§ **EXTRACTED MATERIAL**:
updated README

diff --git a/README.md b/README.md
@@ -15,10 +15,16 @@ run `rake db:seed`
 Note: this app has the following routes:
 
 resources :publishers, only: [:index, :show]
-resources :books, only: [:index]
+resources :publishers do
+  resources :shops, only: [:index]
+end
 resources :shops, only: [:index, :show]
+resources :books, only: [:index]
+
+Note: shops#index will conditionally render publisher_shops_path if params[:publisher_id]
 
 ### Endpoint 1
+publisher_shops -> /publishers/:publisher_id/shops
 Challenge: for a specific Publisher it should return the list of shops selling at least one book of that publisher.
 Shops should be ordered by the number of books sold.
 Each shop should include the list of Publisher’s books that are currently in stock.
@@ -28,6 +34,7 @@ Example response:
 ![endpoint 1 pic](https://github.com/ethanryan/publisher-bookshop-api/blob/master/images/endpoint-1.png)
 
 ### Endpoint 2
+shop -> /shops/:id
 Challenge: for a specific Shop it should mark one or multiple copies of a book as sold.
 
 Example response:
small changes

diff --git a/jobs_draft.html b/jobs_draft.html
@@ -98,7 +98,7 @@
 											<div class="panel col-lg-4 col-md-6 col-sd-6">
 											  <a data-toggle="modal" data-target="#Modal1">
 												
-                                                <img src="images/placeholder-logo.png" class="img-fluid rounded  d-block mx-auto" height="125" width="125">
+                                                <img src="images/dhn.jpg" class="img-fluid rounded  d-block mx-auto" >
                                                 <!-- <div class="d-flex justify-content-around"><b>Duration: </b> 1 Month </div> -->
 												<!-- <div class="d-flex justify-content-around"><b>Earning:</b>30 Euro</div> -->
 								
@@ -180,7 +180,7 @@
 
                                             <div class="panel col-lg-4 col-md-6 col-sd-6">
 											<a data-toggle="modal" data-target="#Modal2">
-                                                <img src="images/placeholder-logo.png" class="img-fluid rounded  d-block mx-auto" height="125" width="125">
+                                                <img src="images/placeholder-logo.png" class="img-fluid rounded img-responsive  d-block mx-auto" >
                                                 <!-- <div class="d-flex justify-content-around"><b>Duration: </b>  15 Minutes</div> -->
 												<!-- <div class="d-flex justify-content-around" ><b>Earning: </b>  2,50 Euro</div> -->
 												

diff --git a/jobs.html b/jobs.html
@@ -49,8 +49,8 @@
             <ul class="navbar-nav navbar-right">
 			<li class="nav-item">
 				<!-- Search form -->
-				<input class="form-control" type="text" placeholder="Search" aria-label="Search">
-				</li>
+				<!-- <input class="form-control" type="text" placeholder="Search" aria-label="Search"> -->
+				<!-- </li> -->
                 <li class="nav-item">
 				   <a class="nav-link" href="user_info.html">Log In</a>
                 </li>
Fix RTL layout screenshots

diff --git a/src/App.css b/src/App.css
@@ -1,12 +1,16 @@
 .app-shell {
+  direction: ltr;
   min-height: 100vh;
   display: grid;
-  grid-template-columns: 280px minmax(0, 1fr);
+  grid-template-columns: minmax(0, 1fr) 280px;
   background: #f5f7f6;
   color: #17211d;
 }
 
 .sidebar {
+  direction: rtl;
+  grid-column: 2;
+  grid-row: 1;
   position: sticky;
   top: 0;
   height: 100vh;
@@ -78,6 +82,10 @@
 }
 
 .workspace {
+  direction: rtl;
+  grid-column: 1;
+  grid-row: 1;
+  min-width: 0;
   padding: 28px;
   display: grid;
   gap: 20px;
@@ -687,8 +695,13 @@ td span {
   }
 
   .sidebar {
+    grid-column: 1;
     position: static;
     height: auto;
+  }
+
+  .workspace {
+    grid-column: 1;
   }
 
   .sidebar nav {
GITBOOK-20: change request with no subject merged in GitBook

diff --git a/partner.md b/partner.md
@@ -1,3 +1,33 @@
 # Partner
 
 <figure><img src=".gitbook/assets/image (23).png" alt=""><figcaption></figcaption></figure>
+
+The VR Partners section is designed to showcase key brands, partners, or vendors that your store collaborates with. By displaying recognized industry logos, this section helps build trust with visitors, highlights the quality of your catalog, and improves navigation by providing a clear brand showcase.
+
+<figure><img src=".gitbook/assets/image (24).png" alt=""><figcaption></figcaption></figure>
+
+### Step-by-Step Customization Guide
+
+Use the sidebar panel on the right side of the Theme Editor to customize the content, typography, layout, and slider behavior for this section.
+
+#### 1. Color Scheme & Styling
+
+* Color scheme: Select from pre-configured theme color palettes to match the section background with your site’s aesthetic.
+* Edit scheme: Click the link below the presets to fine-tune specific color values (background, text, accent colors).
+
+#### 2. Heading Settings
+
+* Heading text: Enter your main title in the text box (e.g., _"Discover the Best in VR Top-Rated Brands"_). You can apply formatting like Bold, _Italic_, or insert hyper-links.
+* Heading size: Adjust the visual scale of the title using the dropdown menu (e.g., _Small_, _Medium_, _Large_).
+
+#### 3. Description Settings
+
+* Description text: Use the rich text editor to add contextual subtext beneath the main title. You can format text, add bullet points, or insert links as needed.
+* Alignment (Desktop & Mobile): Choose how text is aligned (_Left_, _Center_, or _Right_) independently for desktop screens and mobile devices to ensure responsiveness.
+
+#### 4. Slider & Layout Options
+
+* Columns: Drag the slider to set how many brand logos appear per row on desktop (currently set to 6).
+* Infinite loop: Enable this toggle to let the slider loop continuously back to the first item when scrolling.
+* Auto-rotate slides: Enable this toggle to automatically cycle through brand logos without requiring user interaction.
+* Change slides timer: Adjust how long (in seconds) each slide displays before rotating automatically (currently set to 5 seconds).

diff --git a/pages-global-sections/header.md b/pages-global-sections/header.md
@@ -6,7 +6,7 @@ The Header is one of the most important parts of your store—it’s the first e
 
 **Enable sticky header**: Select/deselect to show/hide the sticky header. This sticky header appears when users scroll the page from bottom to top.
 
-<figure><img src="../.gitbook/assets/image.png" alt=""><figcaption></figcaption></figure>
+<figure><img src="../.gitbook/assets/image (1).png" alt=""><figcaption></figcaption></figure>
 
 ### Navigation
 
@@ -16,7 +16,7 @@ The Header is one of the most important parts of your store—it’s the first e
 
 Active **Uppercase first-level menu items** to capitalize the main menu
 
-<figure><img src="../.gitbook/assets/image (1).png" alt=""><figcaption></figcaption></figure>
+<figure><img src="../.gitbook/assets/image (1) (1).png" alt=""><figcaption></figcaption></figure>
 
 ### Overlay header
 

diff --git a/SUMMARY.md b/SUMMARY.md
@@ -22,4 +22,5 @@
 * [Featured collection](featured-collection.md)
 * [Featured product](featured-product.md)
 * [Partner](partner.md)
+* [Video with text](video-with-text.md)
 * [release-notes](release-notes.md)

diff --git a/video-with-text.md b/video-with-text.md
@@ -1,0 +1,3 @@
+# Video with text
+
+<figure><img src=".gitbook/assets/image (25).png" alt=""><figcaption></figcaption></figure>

§ **TASK PROMPT**: In the material above, how many lines contain the string "grid"? Respond with that number by itself.

§ **FINISHED EXERCISE**: 10